“Pursuing higher education is one of the most important options for improving one’s life circumstances,” said Congressman Don Young. “Higher education is the pathway for many parents hoping to better their lives, learn a new trade, or simply increase their take-home pay. Unfortunately, a lack of affordable child care has cut short too many dreams of earning a college degree. I am proud to support Congresswoman Clark’s legislation to increase access to on-campus child care. Supporting Alaska’s parents by expanding access to high quality child care is not only the right thing to do, our state’s workforce depends on it.”
“We know that the high cost of child care restricts parents from pursuing an education or a new career,” said Congresswoman Katherine Clark. “This legislation will give our student parents a fair shot at success and our children the foundational education that is vital to their future learning.”
“Many students attending college today are working parents – both young and more senior. Too often these students are not able to finish their degree because of reasons unrelated to school, such as excessive child care costs. I know that in Washington State, child care costs are more expensive than a public, four-year degree. This bill will help student parents stay in school and finish their degree by ensuring there is quality, affordable child care on or near campus,” said Congresswoman Kim Schrier, M.D.
Affordable, reliable child care is a crucial support for the nation’s 4.8 million student parents. While the population of student parents has increased by 50% over the last decade, access to child care on campuses has declined. For community colleges, access to on-campus child care dropped from 53 percent in 2003 to 42 percent in 2017. At four-year institutions, access declined from 54 to 48 percent over the same time.
The high cost of child care is an additional barrier for student parents, especially low-income families. Right now, the cost of child care exceeds the national average fees and tuition for a 4-year public university. As a result, student parents have significantly higher debt than their peers and further, are often unable to complete their education.
Improving access to high quality, dependable and affordable child care is one of the most effective ways colleges and universities can support low-income student parents.
The Child Care Access Means Parents in Schools (CCAMPIS) Reauthorization Act will:
- Reauthorize the CCAMPIS grant program, and increase funding to $200 million annually through 2025;
- Allows grant applicants to create annual performance metrics that are ambitious without being overly-burdensome;

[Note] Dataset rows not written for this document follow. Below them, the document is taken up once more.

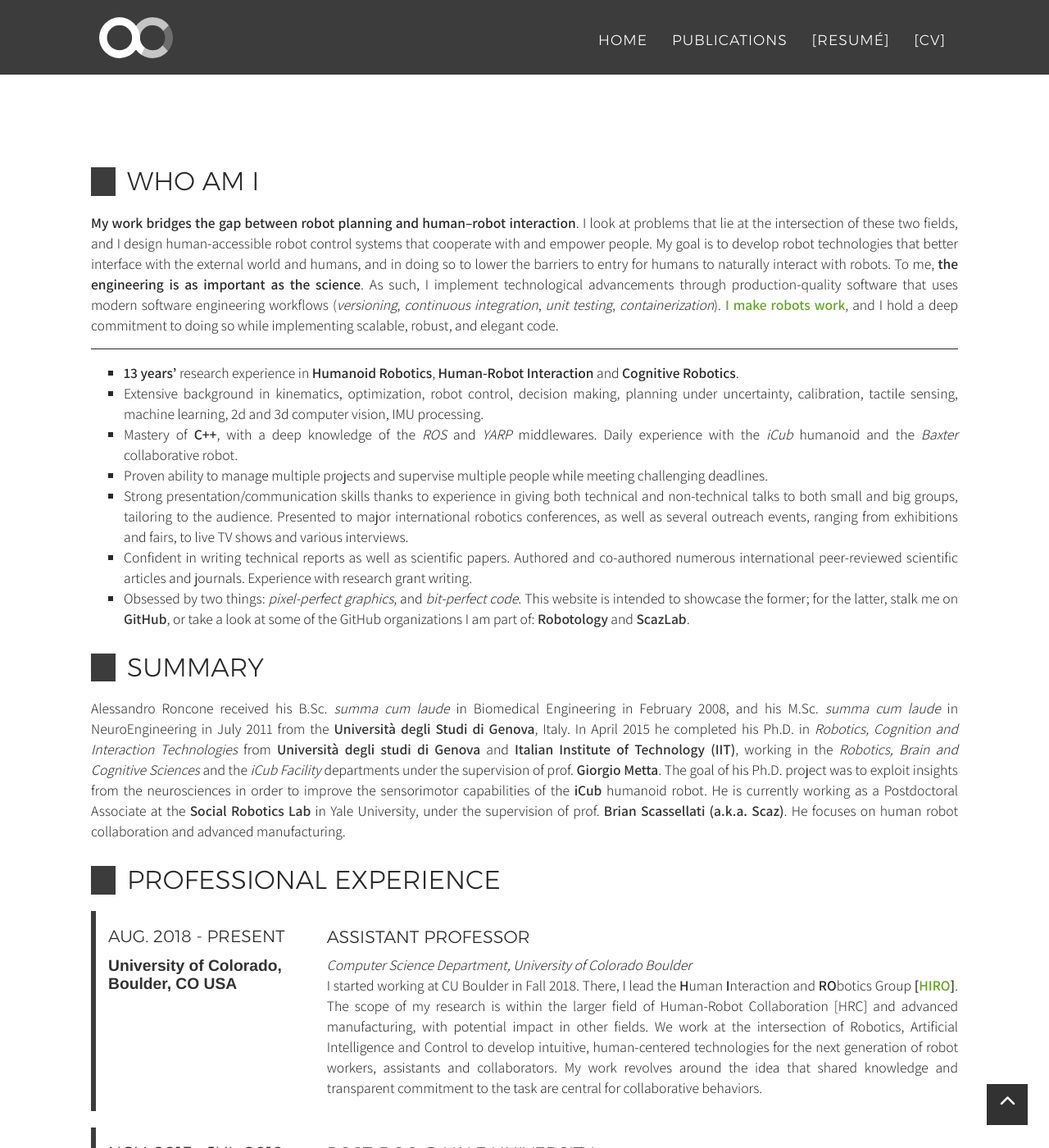
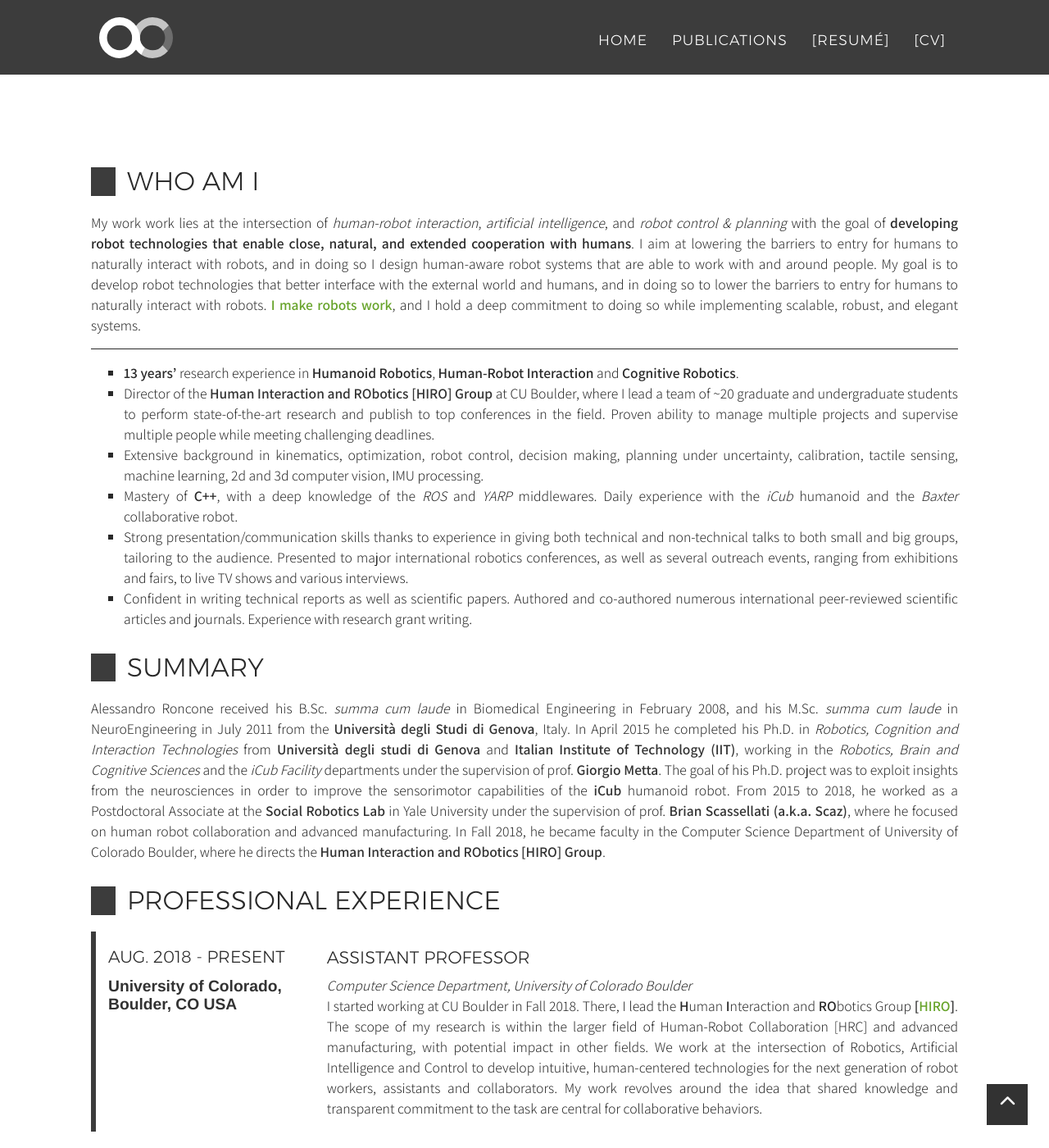
Before and after one commit to alecive/alecive.github.io, a Jekyll site: the page built from _posts/cv/2017-02-08-CV-AlessandroRoncone.md, in a window 1280 px wide and 1400 px high, scrolled down 827 px. Shown: the whole window at 82% size. Built offline with Jekyll 4.4.1, drawn with Linux system fonts in a browser that asks for light colours; nearby versions of some CDN libraries; some web fonts are replaced.

Commit message:
[cv] minor update to summary

```diff
--- a/_posts/cv/2017-02-08-CV-AlessandroRoncone.md
+++ b/_posts/cv/2017-02-08-CV-AlessandroRoncone.md
@@ -17,26 +17,24 @@ pubyears:
 # Who am I
 
 {% include years_elap.html from="2008" %}
-**My work bridges the gap between robot planning and human–robot interaction**.
-I look at problems that lie at the intersection of these two fields, and I design human-accessible robot control systems that cooperate with and empower people.
+My work work lies at the intersection of _human-robot interaction_, _artificial intelligence_, and _robot control & planning_ with the goal of **developing robot technologies that enable close, natural, and extended cooperation with humans**.
+I aim at lowering the barriers to entry for humans to naturally interact with robots, and in doing so I design human-aware robot systems that are able to work with and around people.
 My goal is to develop robot technologies that better interface with the external world and humans, and in doing so to lower the barriers to entry for humans to naturally interact with robots.
-To me, **the engineering is as important as the science**.
-As such, I implement technological advancements through production-quality software that uses modern software engineering workflows (_versioning_, _continuous integration_, _unit testing_, _containerization_).
-**I make robots work**{:.color-banner}, and I hold a deep commitment to doing so while implementing scalable, robust, and elegant code.
+**I make robots work**{:.color-banner}, and I hold a deep commitment to doing so while implementing scalable, robust, and elegant systems.
 
 ---
 {: class="no-print"}
 
  * <b>{{ yearDiffInt | strip_newlines }} years'</b> research experience in **Humanoid Robotics**, **Human-Robot Interaction** and **Cognitive Robotics**.
+ * Director of the [Human Interaction and RObotics [HIRO] Group](https://hiro-group.ronc.one) at CU Boulder, where I lead a team of ~20 graduate and undergraduate students to perform state-of-the-art research and publish to top conferences in the field. Proven ability to manage multiple projects and supervise multiple people while meeting challenging deadlines.
  * Extensive background in kinematics, optimization, robot control, decision making, planning under uncertainty, calibration, tactile sensing, machine learning, 2d and 3d computer vision, IMU processing.
  * Mastery of **C++**, with a deep knowledge of the _ROS_ and _YARP_ middlewares. Daily experience with the _iCub_ humanoid and the _Baxter_ collaborative robot.
- * Proven ability to manage multiple projects and supervise multiple people while meeting challenging deadlines.
  * Strong presentation/communication skills thanks to experience in giving both technical and non-technical talks to both small and big groups, tailoring to the audience. Presented to major international robotics conferences, as well as several outreach events, ranging from exhibitions and fairs, to live TV shows and various interviews.
  * Confident in writing technical reports as well as scientific papers. Authored and co-authored numerous international peer-reviewed scientific articles and journals. Experience with research grant writing.
- * Obsessed by two things: _pixel-perfect graphics_, and _bit-perfect code_. This website is intended to showcase the former; for the latter, stalk me on [GitHub](http://github.com/alecive/), or take a look at some of the GitHub organizations I am part of: [Robotology](https://github.com/robotology) and [ScazLab](https://github.com/scazlab).
 
 # Summary
 
 Alessandro Roncone received his B.Sc. _summa cum laude_ in Biomedical Engineering in February 2008, and his M.Sc. _summa cum laude_ in NeuroEngineering in July 2011 from the [Università degli Studi di Genova](http://www.unige.it/), Italy.
 In April 2015 he completed his Ph.D. in _Robotics, Cognition and Interaction Technologies_ from [Università degli studi di Genova](http://www.unige.it) and [Italian Institute of Technology (IIT)](http://www.iit.it), working in the _Robotics, Brain and Cognitive Sciences_ and the _iCub Facility_ departments under the supervision of prof. [Giorgio Metta](http://pasa.lira.dist.unige.it/). The goal of his Ph.D. project was to exploit insights from the neurosciences in order to improve the sensorimotor capabilities of the [iCub](http://www.icub.org) humanoid robot.
-He is currently working as a Postdoctoral Associate at the [Social Robotics Lab](http://scazlab.yale.edu/) in Yale University, under the supervision of prof. [Brian Scassellati (a.k.a. Scaz)](http://www.cs.yale.edu/homes/scaz/). He focuses on human robot collaboration and advanced manufacturing.
+From 2015 to 2018, he worked as a Postdoctoral Associate at the [Social Robotics Lab](http://scazlab.yale.edu/) in Yale University under the supervision of prof. [Brian Scassellati (a.k.a. Scaz)](http://www.cs.yale.edu/homes/scaz/), where he focused on human robot collaboration and advanced manufacturing.
+In Fall 2018, he became faculty in the Computer Science Department of University of Colorado Boulder, where he directs the [Human Interaction and RObotics [HIRO] Group](https://hiro-group.ronc.one).
```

- Offers the opportunity for a bonus payment or continuation of grant funding to eligible institutions;
- Requires the Department of Education to provide an annual report to Congress summarizing the impact of the CCAMPIS program.